___ Records supplied
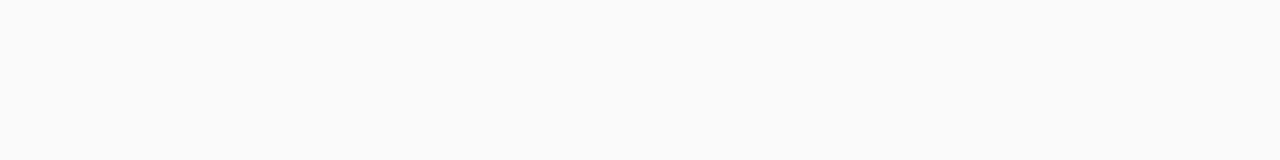
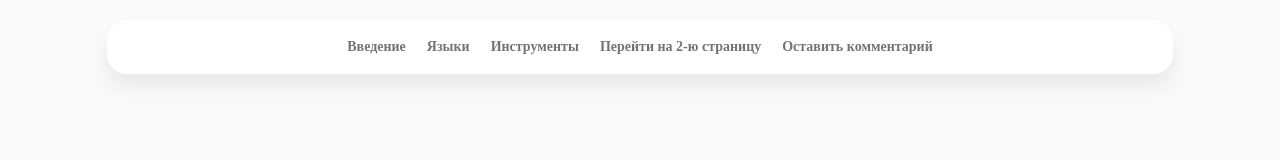
Before and after one commit to AndreyN12/Homework__U, a plain HTML site: page index.html in a window 1280 px wide. Drawn offline with Linux system fonts and the light colour scheme.

Commit message:
Создана шапка сайта с интерактивными пунктами меню

```diff
--- a/css/style.css
+++ b/css/style.css
@@ -138,3 +138,66 @@ body {
   display: flex;
   flex-direction: column;
 }
+
+._container {
+  max-width: 1046px;
+  padding: 15px;
+  margin: 0 auto;
+  box-sizing: content-box;
+  background-color: #fff;
+  border-radius: 20px;
+  box-shadow: 0px 13px 19px rgba(0, 0, 0, 0.07);
+  margin-top: 35px;
+}
+
+
+
+.header {
+  position: fixed;
+  top: 0;
+  width: 100%;
+  z-index: 30;
+}
+
+
+
+.header__container {
+  display: flex;
+  padding: 10px;
+  align-items: center;
+  background-color: #fff;
+  box-shadow: 0px 13px 19px rgba(0, 0, 0, 0.07);
+  margin-top: 20px;
+  border-radius: 20px;
+}
+
+
+.header__menu {
+  margin: 0 auto;
+}
+
+.menu {
+  padding: 5px 0px;
+}
+
+.menu__list {
+  flex-wrap: wrap;
+  display: flex;
+}
+
+.menu__item:not(:last-child) {
+  margin: 0px 21px 0px 0px;
+}
+
+.menu__link {
+  color: #737373;
+  font-weight: 600;
+  line-height: calc(24/14 * 100%);
+}
+
+.menu__link:hover {
+  color: #fff;
+  padding: 3px 5px;
+  border-radius: 5px;
+  background: #252b42;
+}
--- a/index.html
+++ b/index.html
@@ -10,7 +10,29 @@
 
 <body>
   <div class="wrapper">
-
+    <header class="header">
+      <div class="header__container _container">
+        <nav class="header__menu menu">
+          <ul class="menu__list">
+            <li class="menu__item">
+              <a href="#introduction" class="menu__link">Введение</a>
+            </li>
+            <li class="menu__item">
+              <a href="#languages" class="menu__link">Языки</a>
+            </li>
+            <li class="menu__item">
+              <a href="#tools" class="menu__link">Инструменты</a>
+            </li>
+            <li class="menu__item">
+              <a href="./second_page.html" class="menu__link">Перейти на 2-ю страницу</a>
+            </li>
+            <li class="menu__item">
+              <a href="./third_page.html" class="menu__link">Оставить комментарий</a>
+            </li>
+          </ul>
+        </nav>
+      </div>
+    </header>
   </div>
 </body>
 
```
______
Your instructions
Scan the data above for the word "padding", then copy every line that holds it.

Output below
+  padding: 15px;
+  padding: 10px;
+  padding: 5px 0px;
+  padding: 3px 5px;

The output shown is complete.